Posted by Tantumblogo in Basics, catachesis, General Catholic, Glory, Grace, Interior Life, It's all about the $$$, Liturgical Year, sanctity, Tradition, Virtue.

A very good study on excessive love of money from Dom Prosper Gueranger:

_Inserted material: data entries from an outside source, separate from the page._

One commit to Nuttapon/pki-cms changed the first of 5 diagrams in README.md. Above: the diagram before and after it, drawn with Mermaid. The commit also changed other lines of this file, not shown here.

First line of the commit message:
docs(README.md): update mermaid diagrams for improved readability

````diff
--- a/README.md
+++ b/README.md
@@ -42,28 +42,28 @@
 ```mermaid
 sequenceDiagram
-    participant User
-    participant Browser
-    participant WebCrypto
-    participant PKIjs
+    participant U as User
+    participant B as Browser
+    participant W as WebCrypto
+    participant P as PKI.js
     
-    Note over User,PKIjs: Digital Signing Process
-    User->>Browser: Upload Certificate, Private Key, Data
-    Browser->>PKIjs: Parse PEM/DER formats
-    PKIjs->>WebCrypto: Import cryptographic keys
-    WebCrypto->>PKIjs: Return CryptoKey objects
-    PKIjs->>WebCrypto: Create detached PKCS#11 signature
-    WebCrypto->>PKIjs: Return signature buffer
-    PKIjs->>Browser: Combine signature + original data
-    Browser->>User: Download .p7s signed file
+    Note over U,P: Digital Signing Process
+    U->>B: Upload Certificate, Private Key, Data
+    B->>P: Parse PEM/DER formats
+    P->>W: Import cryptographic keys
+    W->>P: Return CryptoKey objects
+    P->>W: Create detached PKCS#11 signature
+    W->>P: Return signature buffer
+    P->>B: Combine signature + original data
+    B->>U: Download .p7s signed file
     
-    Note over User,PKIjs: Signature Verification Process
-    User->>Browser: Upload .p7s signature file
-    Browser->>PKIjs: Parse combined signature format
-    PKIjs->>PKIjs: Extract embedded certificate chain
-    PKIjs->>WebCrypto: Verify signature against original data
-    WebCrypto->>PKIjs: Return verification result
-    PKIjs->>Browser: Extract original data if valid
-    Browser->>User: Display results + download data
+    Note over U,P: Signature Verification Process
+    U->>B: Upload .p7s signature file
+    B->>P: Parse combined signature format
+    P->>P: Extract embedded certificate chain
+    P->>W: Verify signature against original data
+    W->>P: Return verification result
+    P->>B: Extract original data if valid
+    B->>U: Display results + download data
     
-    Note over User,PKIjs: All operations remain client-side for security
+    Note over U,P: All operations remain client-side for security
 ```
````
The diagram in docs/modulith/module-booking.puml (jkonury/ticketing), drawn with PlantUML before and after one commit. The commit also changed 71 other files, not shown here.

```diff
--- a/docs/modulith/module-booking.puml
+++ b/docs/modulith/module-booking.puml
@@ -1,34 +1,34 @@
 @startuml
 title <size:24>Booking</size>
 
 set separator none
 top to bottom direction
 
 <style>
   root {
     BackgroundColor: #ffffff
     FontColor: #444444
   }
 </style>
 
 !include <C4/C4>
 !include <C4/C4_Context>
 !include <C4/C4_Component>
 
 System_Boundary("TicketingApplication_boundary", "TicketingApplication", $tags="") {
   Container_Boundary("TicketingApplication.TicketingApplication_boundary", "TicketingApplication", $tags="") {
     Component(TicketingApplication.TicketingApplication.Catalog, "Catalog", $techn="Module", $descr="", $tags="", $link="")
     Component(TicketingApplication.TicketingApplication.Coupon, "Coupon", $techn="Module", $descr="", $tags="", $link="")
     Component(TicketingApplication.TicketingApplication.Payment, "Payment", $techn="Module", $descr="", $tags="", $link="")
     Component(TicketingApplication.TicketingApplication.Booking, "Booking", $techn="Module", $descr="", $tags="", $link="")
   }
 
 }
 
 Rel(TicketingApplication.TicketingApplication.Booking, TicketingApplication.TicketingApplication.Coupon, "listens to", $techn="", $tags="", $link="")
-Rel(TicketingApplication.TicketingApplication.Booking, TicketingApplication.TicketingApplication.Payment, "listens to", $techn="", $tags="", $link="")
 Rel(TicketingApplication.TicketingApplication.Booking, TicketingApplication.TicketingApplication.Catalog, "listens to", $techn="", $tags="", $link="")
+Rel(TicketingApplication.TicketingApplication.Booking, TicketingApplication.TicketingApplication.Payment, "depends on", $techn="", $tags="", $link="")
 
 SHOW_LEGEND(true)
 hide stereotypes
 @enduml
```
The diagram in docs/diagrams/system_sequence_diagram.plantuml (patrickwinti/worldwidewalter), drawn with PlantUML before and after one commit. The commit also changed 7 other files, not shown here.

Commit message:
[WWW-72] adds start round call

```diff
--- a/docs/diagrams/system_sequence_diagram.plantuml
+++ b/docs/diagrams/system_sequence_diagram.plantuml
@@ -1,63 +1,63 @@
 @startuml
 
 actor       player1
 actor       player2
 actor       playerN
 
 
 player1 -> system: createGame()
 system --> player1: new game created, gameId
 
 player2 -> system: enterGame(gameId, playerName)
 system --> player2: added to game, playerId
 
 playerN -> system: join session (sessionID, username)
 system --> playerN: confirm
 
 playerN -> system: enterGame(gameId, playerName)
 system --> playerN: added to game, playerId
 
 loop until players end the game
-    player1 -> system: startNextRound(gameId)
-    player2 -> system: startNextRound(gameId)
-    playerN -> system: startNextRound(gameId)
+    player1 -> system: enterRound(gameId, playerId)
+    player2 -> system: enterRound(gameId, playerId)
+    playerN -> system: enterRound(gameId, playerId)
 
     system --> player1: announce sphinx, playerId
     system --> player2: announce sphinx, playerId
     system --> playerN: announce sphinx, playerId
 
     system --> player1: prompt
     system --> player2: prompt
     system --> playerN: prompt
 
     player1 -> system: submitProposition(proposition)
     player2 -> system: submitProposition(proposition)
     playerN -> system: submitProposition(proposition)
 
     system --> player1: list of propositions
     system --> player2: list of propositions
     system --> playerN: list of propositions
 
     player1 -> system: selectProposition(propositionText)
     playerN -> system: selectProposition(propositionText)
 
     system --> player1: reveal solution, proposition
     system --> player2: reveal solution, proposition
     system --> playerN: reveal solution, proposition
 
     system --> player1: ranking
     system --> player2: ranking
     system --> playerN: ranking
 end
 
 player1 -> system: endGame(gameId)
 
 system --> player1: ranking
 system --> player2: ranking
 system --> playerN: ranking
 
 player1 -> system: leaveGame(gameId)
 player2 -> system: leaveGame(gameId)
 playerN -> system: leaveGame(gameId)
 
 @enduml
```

No man, says our Lord, can serve two masters; and these two masters are, God and mammon.  Mammon means riches. Riches are not, of their own nature, bad. [Which, thank God for us, because we Americans and indeed all developed countries are fantastically rich today compared to even the very wealthiest in a historical sense.  Two hundred  years ago even the richest had no refrigeration, forced air heating, telephones, smart phones, etc, but today almost every one does but the very, very poorest]  When lawfully acquired, and used agreeably to the designs of God, riches help the possessor to gain true goods for his soul; he stores up for himself, in the kingdom of his eternal home, treasures which neither thieves nor rust can reach.  Ever since the Incarnation, wherein the Divine Word espoused poverty to Himself, it is the poor that are heaven’s nobility.  And yet, the mission of the rich man is a grand one: he is permitted to be rich in order that he may be God’s minister to make all the several portions of material creation turn to their Creator’s glory.  God graciously vouchsafes to entrust into his hands the feeding and supporting of the dearest of His children, that is, the poor, the indigent and suffering members of His Christ. He calls him to uphold the interest of His Church, and be the promoter of works connected with the salvation of men.  He confides to him the upkeep and beautification of His temples. [Would that more money had been spent to that purpose, and much better spent, over the past 70 years or so!] Happy that man, and worthy of all praise, who thus directly brings back to the glory of God the fruits of the earth, and the precious metals she yields from her bosom.

Let not such a man fear: it is not of him that Jesus speaks those anathemas uttered so frequently by Him against the rich ones of this world.  He has but one Master – the Father, who is in Heaven, whose steward he humbly and gladly acknowledges himself to be. Mammon does not domineer over him; on the contrary, he makes her his servant, and obliges her to minister to his zeal in all good works.  The solicitude he takes in spending his wealth in acts of justice and charity, is not that which the Gospel blames; for, in all such solicitude, he is but following our Lord’s precept, of seeking first the Kingdom of God; and the riches which pass through his hands in the furtherance of good works, do not distract his thoughts from that Heaven where his heart is, because his true treasure is there…..[Rather contrary to much rhetoric we hear in the Church today, no, where there is frequently the sneering implication that one cannot become wealthy without somehow doing over the poor, like wealth is a zero sum game?]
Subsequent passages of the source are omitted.